Image comparison data:
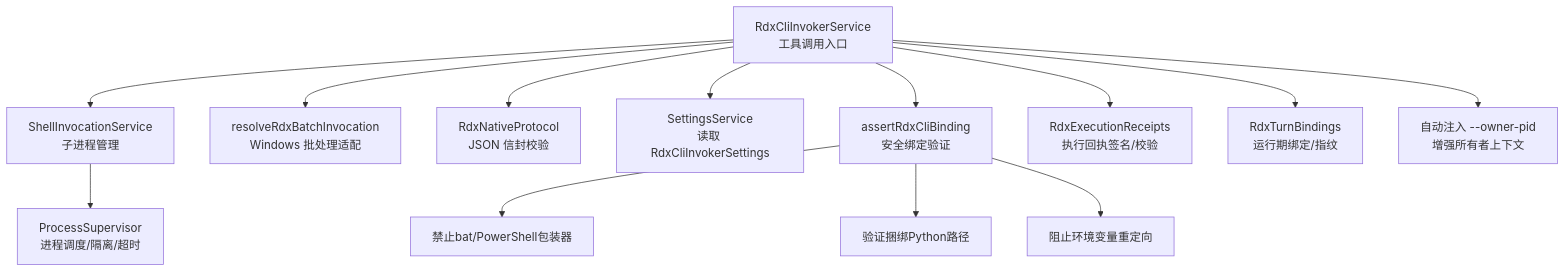
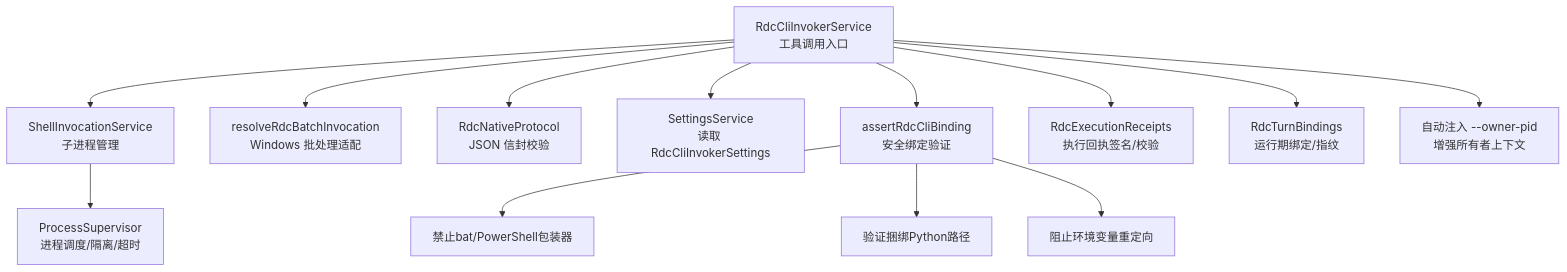
Before and after one commit to haolange/RDC-Agent: the first of 7 diagrams in .qoder/repowiki/zh/content/核心模块/工具系统/RDX CLI 调用器.md, drawn with Mermaid. The commit also changed other lines of this file and 557 other files, not shown here.

````diff
--- a/.qoder/repowiki/zh/content/核心模块/工具系统/RDX CLI 调用器.md
+++ b/.qoder/repowiki/zh/content/核心模块/工具系统/RDX CLI 调用器.md
@@ -52,15 +52,15 @@
 ```mermaid
 graph TB
-A["RdxCliInvokerService<br/>工具调用入口"] --> B["ShellInvocationService<br/>子进程管理"]
-A --> C["resolveRdxBatchInvocation<br/>Windows 批处理适配"]
-A --> D["RdxNativeProtocol<br/>JSON 信封校验"]
-A --> E["SettingsService<br/>读取 RdxCliInvokerSettings"]
-A --> F["assertRdxCliBinding<br/>安全绑定验证"]
+A["RdcCliInvokerService<br/>工具调用入口"] --> B["ShellInvocationService<br/>子进程管理"]
+A --> C["resolveRdcBatchInvocation<br/>Windows 批处理适配"]
+A --> D["RdcNativeProtocol<br/>JSON 信封校验"]
+A --> E["SettingsService<br/>读取 RdcCliInvokerSettings"]
+A --> F["assertRdcCliBinding<br/>安全绑定验证"]
 B --> G["ProcessSupervisor<br/>进程调度/隔离/超时"]
-A --> H["RdxExecutionReceipts<br/>执行回执签名/校验"]
-A --> I["RdxTurnBindings<br/>运行期绑定/指纹"]
+A --> H["RdcExecutionReceipts<br/>执行回执签名/校验"]
+A --> I["RdcTurnBindings<br/>运行期绑定/指纹"]
 A --> J["自动注入 --owner-pid<br/>增强所有者上下文"]
 F --> K["禁止bat/PowerShell包装器"]
 F --> L["验证捆绑Python路径"]
 F --> M["阻止环境变量重定向"]
 ```
````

**YOUR OBJECTIVE:** The data must come back word for word, with every picture removed.

**TASK RESPONSE:**
Before and after one commit to haolange/RDC-Agent: the first of 7 diagrams in .qoder/repowiki/zh/content/核心模块/工具系统/RDX CLI 调用器.md, drawn with Mermaid. The commit also changed other lines of this file and 557 other files, not shown here.

````diff
--- a/.qoder/repowiki/zh/content/核心模块/工具系统/RDX CLI 调用器.md
+++ b/.qoder/repowiki/zh/content/核心模块/工具系统/RDX CLI 调用器.md
@@ -52,15 +52,15 @@
 ```mermaid
 graph TB
-A["RdxCliInvokerService<br/>工具调用入口"] --> B["ShellInvocationService<br/>子进程管理"]
-A --> C["resolveRdxBatchInvocation<br/>Windows 批处理适配"]
-A --> D["RdxNativeProtocol<br/>JSON 信封校验"]
-A --> E["SettingsService<br/>读取 RdxCliInvokerSettings"]
-A --> F["assertRdxCliBinding<br/>安全绑定验证"]
+A["RdcCliInvokerService<br/>工具调用入口"] --> B["ShellInvocationService<br/>子进程管理"]
+A --> C["resolveRdcBatchInvocation<br/>Windows 批处理适配"]
+A --> D["RdcNativeProtocol<br/>JSON 信封校验"]
+A --> E["SettingsService<br/>读取 RdcCliInvokerSettings"]
+A --> F["assertRdcCliBinding<br/>安全绑定验证"]
 B --> G["ProcessSupervisor<br/>进程调度/隔离/超时"]
-A --> H["RdxExecutionReceipts<br/>执行回执签名/校验"]
-A --> I["RdxTurnBindings<br/>运行期绑定/指纹"]
+A --> H["RdcExecutionReceipts<br/>执行回执签名/校验"]
+A --> I["RdcTurnBindings<br/>运行期绑定/指纹"]
 A --> J["自动注入 --owner-pid<br/>增强所有者上下文"]
 F --> K["禁止bat/PowerShell包装器"]
 F --> L["验证捆绑Python路径"]
 F --> M["阻止环境变量重定向"]
 ```
````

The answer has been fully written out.